Instructions to follow - The records beneath should be restated word for word.

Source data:
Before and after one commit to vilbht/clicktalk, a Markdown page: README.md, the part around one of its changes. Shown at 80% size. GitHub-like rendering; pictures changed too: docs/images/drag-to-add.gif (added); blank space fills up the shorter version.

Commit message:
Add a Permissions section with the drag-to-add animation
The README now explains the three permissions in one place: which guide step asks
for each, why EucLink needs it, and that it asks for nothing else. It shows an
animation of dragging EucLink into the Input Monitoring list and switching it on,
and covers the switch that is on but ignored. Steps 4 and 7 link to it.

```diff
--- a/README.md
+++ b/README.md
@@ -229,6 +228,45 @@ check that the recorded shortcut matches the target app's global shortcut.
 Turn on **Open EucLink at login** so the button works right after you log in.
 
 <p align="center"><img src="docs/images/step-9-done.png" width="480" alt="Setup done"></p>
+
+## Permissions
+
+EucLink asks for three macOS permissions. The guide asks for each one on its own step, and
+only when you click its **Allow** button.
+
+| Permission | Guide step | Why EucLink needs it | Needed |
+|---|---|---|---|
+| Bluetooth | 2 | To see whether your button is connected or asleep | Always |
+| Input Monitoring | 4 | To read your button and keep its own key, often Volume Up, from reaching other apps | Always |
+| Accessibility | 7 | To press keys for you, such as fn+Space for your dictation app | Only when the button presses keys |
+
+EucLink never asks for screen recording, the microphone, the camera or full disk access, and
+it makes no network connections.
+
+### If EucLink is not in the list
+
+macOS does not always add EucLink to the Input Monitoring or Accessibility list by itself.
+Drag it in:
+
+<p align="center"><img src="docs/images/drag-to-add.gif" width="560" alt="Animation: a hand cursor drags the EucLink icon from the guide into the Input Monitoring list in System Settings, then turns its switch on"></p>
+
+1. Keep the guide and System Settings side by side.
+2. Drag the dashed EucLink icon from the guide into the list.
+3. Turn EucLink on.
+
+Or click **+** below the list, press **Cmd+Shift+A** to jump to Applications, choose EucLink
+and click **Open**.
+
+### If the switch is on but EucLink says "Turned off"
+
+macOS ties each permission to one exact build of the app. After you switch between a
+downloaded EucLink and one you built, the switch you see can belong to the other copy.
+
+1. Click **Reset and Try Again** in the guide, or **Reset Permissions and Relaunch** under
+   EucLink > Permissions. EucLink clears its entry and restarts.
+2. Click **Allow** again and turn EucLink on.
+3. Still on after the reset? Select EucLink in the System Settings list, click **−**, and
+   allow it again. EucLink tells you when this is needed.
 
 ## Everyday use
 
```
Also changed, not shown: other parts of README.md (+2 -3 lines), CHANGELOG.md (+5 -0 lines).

Answer to this task -
Before and after one commit to vilbht/clicktalk, a Markdown page: README.md, the part around one of its changes. Shown at 80% size. GitHub-like rendering; pictures changed too: docs/images/drag-to-add.gif (added); blank space fills up the shorter version.

Commit message:
Add a Permissions section with the drag-to-add animation
The README now explains the three permissions in one place: which guide step asks
for each, why EucLink needs it, and that it asks for nothing else. It shows an
animation of dragging EucLink into the Input Monitoring list and switching it on,
and covers the switch that is on but ignored. Steps 4 and 7 link to it.

```diff
--- a/README.md
+++ b/README.md
@@ -229,6 +228,45 @@ check that the recorded shortcut matches the target app's global shortcut.
 Turn on **Open EucLink at login** so the button works right after you log in.
 
 <p align="center"><img src="docs/images/step-9-done.png" width="480" alt="Setup done"></p>
+
+## Permissions
+
+EucLink asks for three macOS permissions. The guide asks for each one on its own step, and
+only when you click its **Allow** button.
+
+| Permission | Guide step | Why EucLink needs it | Needed |
+|---|---|---|---|
+| Bluetooth | 2 | To see whether your button is connected or asleep | Always |
+| Input Monitoring | 4 | To read your button and keep its own key, often Volume Up, from reaching other apps | Always |
+| Accessibility | 7 | To press keys for you, such as fn+Space for your dictation app | Only when the button presses keys |
+
+EucLink never asks for screen recording, the microphone, the camera or full disk access, and
+it makes no network connections.
+
+### If EucLink is not in the list
+
+macOS does not always add EucLink to the Input Monitoring or Accessibility list by itself.
+Drag it in:
+
+<p align="center"><img src="docs/images/drag-to-add.gif" width="560" alt="Animation: a hand cursor drags the EucLink icon from the guide into the Input Monitoring list in System Settings, then turns its switch on"></p>
+
+1. Keep the guide and System Settings side by side.
+2. Drag the dashed EucLink icon from the guide into the list.
+3. Turn EucLink on.
+
+Or click **+** below the list, press **Cmd+Shift+A** to jump to Applications, choose EucLink
+and click **Open**.
+
+### If the switch is on but EucLink says "Turned off"
+
+macOS ties each permission to one exact build of the app. After you switch between a
+downloaded EucLink and one you built, the switch you see can belong to the other copy.
+
+1. Click **Reset and Try Again** in the guide, or **Reset Permissions and Relaunch** under
+   EucLink > Permissions. EucLink clears its entry and restarts.
+2. Click **Allow** again and turn EucLink on.
+3. Still on after the reset? Select EucLink in the System Settings list, click **−**, and
+   allow it again. EucLink tells you when this is needed.
 
 ## Everyday use
 
```
Also changed, not shown: other parts of README.md (+2 -3 lines), CHANGELOG.md (+5 -0 lines).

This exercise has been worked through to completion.